=== Begin Enclosure ===

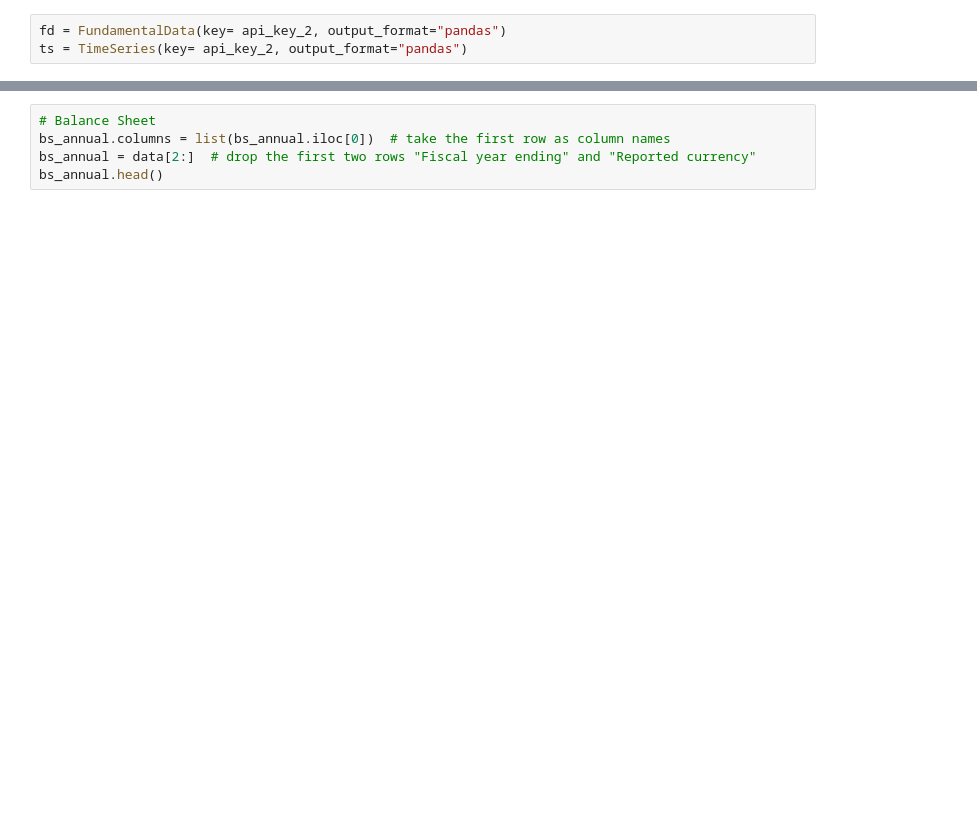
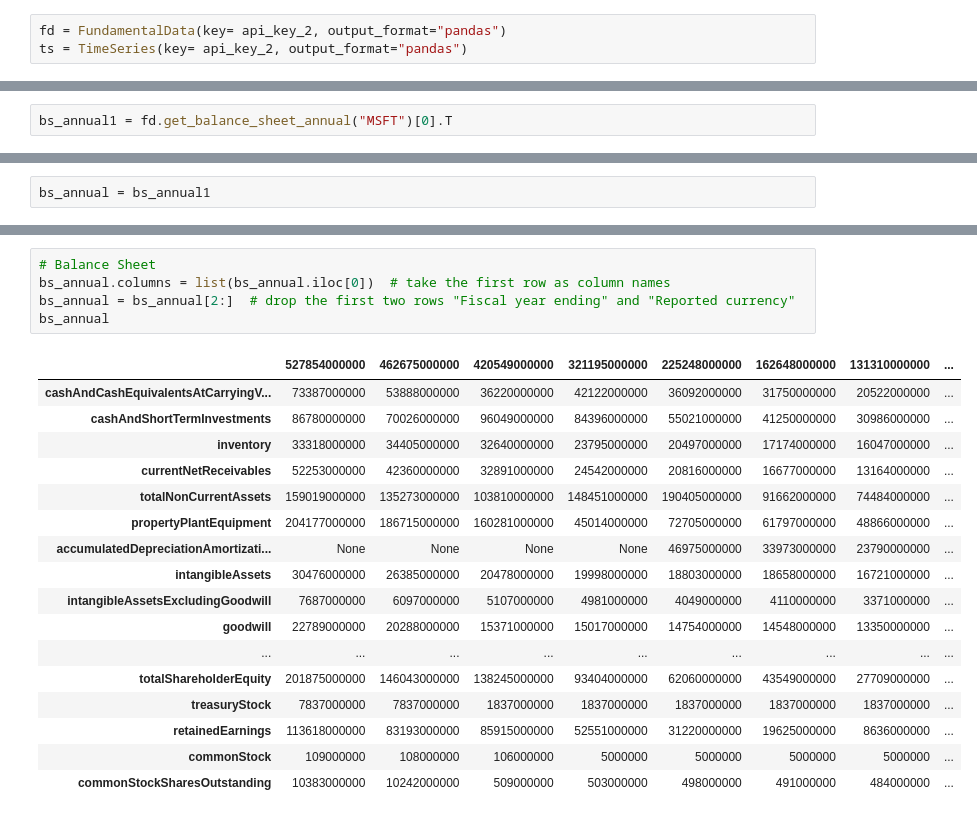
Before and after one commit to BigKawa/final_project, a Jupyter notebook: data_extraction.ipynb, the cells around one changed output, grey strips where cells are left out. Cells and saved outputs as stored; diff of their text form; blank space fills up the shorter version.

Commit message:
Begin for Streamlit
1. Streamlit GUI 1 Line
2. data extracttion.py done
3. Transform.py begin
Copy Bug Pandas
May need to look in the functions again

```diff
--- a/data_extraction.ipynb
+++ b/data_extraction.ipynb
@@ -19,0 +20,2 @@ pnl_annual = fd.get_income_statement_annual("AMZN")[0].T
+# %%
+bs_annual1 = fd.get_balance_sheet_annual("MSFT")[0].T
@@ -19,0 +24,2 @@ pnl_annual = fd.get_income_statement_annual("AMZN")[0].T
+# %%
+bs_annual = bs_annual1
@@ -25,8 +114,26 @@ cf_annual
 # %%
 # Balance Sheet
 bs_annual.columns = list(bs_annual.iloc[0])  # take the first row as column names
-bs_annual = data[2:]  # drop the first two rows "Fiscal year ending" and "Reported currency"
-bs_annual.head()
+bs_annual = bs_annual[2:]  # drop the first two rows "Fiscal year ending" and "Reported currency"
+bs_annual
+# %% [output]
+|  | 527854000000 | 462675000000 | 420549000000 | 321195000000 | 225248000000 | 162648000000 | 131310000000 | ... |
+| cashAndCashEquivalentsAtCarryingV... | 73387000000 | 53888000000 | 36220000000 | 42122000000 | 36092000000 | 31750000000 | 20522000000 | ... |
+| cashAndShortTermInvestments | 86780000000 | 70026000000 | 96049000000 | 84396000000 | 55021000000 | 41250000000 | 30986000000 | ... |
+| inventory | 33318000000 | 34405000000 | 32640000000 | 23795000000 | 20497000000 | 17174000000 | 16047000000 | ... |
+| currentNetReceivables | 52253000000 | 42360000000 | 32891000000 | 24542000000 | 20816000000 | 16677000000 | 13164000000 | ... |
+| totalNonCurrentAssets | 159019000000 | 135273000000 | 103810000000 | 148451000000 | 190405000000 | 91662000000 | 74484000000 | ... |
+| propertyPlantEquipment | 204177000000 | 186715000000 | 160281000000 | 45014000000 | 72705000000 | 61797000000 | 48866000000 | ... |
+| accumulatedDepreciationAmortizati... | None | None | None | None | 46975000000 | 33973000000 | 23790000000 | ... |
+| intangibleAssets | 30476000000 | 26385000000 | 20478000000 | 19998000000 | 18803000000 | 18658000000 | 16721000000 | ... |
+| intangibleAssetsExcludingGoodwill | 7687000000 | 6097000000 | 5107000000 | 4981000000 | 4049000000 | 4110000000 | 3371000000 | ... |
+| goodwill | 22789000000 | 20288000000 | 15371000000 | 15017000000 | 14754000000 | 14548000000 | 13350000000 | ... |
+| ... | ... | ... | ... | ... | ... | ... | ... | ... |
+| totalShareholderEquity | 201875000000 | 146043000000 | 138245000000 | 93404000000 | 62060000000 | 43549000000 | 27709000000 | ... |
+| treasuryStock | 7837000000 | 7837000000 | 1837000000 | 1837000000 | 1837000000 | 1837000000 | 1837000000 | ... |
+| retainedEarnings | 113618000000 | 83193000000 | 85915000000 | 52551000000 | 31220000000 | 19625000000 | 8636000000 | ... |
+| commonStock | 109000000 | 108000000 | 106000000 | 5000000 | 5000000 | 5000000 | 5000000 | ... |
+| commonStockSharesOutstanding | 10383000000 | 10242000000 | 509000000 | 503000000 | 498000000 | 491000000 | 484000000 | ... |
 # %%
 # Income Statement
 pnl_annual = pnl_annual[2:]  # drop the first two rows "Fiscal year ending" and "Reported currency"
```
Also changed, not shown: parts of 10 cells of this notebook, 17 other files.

=== End Enclosure ===
=== Begin Enclosure ===

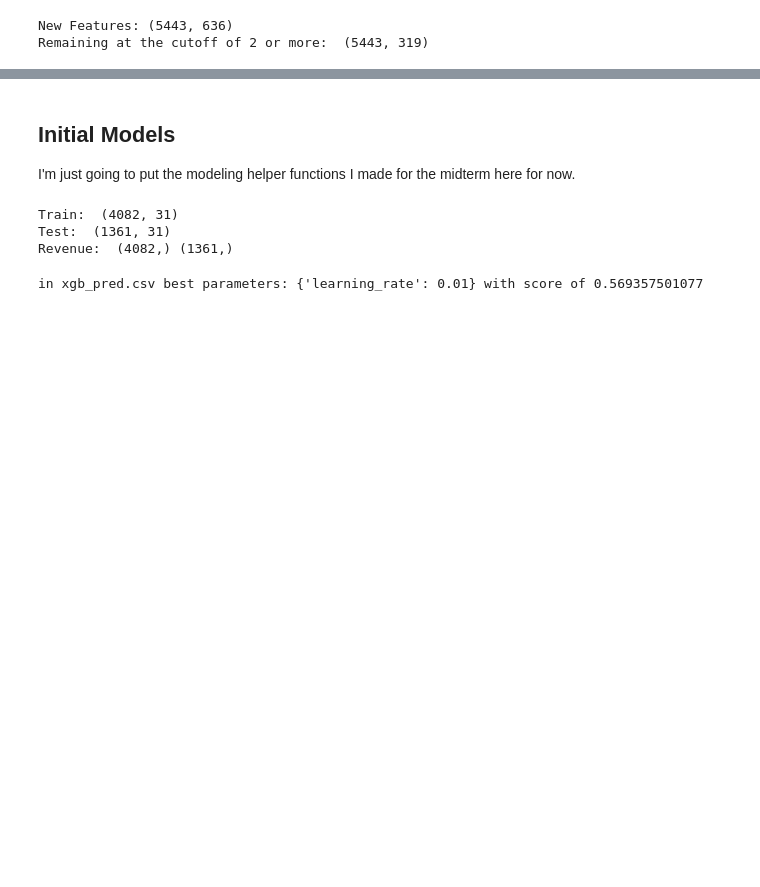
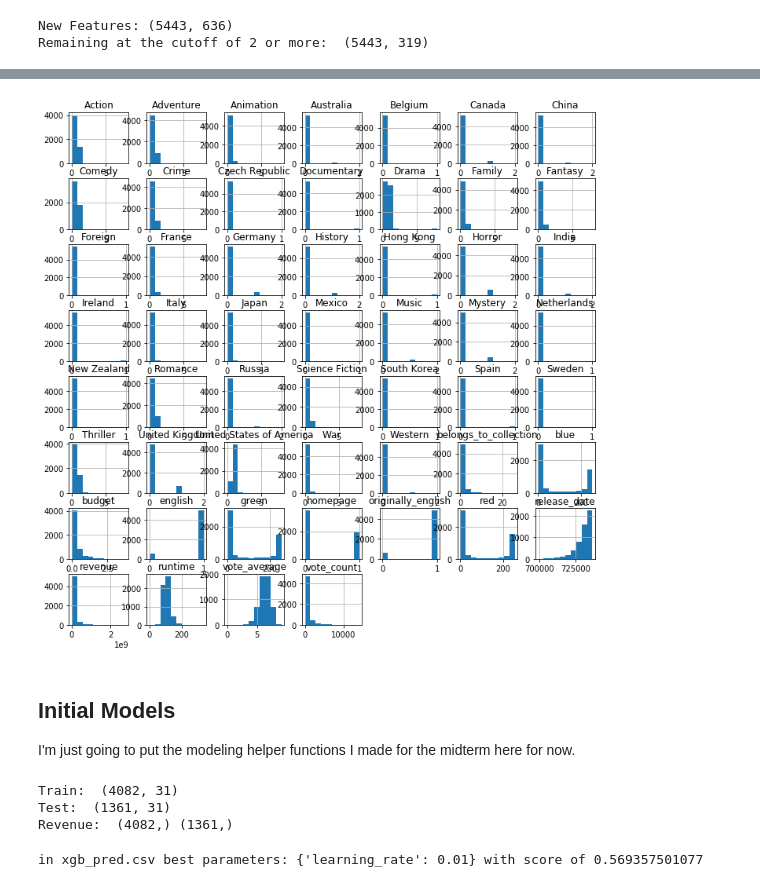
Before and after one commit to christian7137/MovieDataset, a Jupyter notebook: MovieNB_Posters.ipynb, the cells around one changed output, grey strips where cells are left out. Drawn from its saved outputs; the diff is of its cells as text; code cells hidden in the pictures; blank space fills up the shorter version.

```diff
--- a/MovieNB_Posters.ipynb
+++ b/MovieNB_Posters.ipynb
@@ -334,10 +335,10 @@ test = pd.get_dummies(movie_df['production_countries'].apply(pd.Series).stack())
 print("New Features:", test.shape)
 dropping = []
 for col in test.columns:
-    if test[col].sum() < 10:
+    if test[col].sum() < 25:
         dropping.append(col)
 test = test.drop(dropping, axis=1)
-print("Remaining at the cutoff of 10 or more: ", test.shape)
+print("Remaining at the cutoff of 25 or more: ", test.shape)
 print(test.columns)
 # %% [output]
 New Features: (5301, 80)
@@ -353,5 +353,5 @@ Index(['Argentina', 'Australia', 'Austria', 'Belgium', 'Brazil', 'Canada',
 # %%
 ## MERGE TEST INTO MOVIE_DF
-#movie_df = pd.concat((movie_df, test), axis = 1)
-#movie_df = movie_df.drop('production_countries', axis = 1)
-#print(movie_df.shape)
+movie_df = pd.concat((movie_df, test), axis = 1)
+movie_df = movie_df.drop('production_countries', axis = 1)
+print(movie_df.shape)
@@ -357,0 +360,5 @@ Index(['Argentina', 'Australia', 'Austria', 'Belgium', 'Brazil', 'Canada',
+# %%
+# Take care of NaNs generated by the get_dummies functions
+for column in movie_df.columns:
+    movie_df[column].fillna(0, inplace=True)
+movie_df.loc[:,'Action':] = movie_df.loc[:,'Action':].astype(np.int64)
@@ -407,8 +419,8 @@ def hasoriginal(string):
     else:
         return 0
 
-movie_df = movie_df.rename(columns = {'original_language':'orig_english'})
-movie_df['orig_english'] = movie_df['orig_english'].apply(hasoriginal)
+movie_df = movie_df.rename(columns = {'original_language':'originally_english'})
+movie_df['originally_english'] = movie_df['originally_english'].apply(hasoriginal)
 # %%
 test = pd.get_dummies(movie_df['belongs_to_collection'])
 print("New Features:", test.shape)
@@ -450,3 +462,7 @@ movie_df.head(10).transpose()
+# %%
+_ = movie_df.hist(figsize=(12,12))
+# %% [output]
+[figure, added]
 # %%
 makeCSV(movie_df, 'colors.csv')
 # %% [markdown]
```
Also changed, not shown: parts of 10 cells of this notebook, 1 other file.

=== End Enclosure ===

* **Task**
Exactly how many lines in the data above contain the word "print"? Respond with the number and nothing more.

* **Task response**
7